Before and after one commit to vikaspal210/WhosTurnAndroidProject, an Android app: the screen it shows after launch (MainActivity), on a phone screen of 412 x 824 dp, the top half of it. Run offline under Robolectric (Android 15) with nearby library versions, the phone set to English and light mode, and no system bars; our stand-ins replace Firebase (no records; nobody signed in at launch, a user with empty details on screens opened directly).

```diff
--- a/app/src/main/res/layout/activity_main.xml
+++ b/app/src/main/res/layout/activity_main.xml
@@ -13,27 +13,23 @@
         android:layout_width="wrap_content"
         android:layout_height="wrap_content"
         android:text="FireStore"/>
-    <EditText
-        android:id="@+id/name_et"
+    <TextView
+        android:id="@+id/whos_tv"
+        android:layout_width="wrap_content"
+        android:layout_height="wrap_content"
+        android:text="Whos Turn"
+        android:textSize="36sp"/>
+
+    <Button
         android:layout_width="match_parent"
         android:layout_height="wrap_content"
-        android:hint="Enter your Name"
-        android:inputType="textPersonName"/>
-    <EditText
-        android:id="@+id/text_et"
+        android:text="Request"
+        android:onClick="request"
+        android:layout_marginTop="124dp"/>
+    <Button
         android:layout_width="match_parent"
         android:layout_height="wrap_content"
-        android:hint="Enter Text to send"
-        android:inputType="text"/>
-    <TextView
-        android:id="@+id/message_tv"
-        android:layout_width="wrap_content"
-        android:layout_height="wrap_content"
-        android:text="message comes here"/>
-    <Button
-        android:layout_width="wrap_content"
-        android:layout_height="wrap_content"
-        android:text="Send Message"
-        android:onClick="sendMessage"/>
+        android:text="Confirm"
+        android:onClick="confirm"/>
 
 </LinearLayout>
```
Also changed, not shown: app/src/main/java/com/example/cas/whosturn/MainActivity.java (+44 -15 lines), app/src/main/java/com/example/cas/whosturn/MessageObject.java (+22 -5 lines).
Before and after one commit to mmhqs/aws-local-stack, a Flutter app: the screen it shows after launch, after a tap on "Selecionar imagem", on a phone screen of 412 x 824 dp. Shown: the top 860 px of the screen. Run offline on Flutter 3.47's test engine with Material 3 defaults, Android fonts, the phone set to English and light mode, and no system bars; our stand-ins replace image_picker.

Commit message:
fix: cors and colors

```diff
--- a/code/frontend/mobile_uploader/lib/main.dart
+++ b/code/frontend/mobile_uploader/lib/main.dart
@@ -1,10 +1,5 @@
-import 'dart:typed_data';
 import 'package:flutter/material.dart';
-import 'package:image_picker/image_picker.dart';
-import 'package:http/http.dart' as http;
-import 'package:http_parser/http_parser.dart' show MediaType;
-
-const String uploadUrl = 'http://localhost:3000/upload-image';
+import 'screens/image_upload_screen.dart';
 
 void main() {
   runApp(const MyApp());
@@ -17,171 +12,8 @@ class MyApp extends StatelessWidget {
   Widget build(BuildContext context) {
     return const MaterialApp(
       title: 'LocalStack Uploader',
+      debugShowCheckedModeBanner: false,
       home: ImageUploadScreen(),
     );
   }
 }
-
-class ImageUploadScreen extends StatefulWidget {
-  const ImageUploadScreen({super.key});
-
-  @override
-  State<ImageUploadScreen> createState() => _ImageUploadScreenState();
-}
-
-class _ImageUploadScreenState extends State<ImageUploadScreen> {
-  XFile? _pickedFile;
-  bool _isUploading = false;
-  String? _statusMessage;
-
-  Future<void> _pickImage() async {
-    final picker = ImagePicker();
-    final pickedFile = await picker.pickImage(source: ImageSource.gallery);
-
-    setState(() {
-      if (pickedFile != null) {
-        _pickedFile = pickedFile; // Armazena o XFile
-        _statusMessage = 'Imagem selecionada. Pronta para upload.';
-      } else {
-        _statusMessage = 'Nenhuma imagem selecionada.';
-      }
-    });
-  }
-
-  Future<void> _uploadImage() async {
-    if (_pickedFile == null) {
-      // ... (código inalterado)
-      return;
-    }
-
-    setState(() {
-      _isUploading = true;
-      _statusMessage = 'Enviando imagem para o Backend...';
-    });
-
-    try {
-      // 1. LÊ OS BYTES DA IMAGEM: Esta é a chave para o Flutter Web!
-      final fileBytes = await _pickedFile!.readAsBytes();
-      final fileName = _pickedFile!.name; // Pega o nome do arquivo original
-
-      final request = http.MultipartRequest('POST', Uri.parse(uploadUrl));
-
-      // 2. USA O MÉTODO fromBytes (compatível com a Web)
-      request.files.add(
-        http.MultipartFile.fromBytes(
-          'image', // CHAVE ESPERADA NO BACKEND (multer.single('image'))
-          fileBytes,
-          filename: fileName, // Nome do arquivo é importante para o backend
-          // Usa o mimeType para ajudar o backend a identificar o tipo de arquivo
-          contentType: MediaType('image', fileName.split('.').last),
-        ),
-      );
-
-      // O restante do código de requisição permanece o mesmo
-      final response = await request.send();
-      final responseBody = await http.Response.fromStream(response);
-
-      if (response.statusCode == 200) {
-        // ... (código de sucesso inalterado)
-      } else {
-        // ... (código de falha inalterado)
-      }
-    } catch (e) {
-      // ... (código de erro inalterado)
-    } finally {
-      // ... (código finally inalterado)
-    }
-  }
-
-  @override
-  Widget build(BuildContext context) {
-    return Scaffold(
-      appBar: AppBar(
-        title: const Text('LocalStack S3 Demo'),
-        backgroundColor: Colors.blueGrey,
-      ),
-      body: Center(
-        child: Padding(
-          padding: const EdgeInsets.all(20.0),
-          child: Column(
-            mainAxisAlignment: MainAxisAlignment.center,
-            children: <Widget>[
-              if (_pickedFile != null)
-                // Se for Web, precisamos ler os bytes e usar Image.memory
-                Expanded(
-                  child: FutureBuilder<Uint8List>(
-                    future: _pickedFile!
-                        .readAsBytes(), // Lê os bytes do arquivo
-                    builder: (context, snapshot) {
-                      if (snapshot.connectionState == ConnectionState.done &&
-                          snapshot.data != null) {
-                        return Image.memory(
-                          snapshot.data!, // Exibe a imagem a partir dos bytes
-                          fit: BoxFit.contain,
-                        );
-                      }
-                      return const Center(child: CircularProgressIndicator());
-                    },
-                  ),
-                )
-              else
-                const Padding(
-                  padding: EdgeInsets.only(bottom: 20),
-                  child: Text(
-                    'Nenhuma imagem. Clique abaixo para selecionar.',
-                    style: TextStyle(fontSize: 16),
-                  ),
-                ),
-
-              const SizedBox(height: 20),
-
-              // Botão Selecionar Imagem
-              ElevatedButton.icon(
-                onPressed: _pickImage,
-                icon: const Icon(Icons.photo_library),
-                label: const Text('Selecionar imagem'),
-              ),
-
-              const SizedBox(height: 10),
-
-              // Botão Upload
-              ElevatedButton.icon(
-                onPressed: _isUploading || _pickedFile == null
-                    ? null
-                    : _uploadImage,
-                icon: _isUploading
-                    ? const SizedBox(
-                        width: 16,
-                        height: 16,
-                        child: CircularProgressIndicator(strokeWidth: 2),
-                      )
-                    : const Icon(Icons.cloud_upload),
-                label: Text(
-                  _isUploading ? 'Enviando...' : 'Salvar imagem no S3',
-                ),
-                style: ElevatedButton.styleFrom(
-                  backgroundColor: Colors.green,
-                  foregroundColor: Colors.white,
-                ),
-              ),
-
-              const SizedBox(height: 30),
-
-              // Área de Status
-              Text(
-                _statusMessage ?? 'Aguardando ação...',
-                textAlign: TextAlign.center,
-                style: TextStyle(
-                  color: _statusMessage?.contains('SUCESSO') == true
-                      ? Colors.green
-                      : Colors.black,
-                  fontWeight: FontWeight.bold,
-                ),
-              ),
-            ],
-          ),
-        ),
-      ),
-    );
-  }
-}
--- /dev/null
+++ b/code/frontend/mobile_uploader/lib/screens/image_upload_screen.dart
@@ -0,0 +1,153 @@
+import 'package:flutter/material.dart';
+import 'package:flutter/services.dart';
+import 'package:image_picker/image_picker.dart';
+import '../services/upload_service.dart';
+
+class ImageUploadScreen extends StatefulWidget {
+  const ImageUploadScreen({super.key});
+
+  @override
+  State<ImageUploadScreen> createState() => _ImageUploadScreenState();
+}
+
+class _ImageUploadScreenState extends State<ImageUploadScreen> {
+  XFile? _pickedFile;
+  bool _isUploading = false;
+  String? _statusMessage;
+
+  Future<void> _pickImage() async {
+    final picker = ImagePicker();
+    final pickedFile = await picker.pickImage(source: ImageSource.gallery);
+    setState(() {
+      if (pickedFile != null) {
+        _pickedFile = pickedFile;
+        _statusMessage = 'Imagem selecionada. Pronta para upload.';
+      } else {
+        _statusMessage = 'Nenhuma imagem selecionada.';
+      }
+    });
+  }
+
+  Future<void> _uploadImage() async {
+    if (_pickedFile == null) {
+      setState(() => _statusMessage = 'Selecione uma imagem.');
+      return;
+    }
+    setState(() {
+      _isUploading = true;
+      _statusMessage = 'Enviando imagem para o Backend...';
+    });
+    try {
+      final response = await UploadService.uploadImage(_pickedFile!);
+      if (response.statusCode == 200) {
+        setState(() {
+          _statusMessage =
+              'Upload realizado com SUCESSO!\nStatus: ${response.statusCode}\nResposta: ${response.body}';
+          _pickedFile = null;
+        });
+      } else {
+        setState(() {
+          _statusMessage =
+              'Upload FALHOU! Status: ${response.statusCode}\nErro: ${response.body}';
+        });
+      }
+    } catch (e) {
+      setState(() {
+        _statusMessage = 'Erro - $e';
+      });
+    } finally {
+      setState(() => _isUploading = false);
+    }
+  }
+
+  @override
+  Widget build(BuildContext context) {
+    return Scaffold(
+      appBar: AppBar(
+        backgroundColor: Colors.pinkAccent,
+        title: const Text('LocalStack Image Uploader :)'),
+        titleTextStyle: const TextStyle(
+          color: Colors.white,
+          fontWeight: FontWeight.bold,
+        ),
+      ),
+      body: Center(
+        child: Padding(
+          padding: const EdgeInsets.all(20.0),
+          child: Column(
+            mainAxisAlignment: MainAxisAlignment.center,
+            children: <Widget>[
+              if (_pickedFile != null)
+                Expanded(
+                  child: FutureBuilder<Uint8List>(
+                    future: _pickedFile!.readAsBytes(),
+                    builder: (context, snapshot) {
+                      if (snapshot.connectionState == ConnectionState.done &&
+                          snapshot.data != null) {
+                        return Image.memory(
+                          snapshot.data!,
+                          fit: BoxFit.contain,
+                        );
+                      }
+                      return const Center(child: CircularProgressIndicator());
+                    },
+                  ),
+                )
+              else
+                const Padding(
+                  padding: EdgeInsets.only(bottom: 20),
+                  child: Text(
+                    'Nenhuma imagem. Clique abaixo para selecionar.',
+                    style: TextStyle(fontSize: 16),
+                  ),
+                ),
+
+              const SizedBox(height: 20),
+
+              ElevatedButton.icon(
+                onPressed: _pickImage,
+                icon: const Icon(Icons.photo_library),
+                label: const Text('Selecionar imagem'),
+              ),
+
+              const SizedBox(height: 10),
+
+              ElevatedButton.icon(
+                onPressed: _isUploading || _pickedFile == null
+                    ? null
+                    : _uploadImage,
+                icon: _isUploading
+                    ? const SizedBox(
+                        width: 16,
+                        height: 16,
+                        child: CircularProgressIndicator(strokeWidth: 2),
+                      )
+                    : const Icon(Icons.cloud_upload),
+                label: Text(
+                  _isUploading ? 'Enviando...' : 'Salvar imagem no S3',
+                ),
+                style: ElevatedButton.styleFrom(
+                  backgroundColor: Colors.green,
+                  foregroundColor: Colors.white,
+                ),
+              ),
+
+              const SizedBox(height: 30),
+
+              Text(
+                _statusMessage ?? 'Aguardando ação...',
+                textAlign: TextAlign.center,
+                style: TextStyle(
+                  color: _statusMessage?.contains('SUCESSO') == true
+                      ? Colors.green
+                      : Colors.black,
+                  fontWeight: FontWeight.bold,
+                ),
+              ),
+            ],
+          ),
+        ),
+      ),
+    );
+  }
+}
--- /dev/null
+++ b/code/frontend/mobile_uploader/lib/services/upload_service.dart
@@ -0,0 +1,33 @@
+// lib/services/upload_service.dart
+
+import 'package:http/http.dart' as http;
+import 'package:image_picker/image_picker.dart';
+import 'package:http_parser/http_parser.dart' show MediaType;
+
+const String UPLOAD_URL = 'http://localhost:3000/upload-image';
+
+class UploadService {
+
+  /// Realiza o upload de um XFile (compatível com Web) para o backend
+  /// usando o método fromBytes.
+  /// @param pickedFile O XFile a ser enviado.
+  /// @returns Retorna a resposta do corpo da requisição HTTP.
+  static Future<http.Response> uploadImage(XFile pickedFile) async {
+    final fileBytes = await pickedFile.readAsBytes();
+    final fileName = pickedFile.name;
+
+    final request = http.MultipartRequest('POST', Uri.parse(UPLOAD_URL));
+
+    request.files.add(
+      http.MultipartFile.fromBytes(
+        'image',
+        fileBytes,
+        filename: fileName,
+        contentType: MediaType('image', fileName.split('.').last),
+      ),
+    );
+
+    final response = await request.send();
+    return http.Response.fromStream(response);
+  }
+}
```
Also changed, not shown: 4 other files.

══════════════════════════════

What is needed:
State how many lines in the records contain the string "await". Give the number with no words around it.

Result of the exercise:
8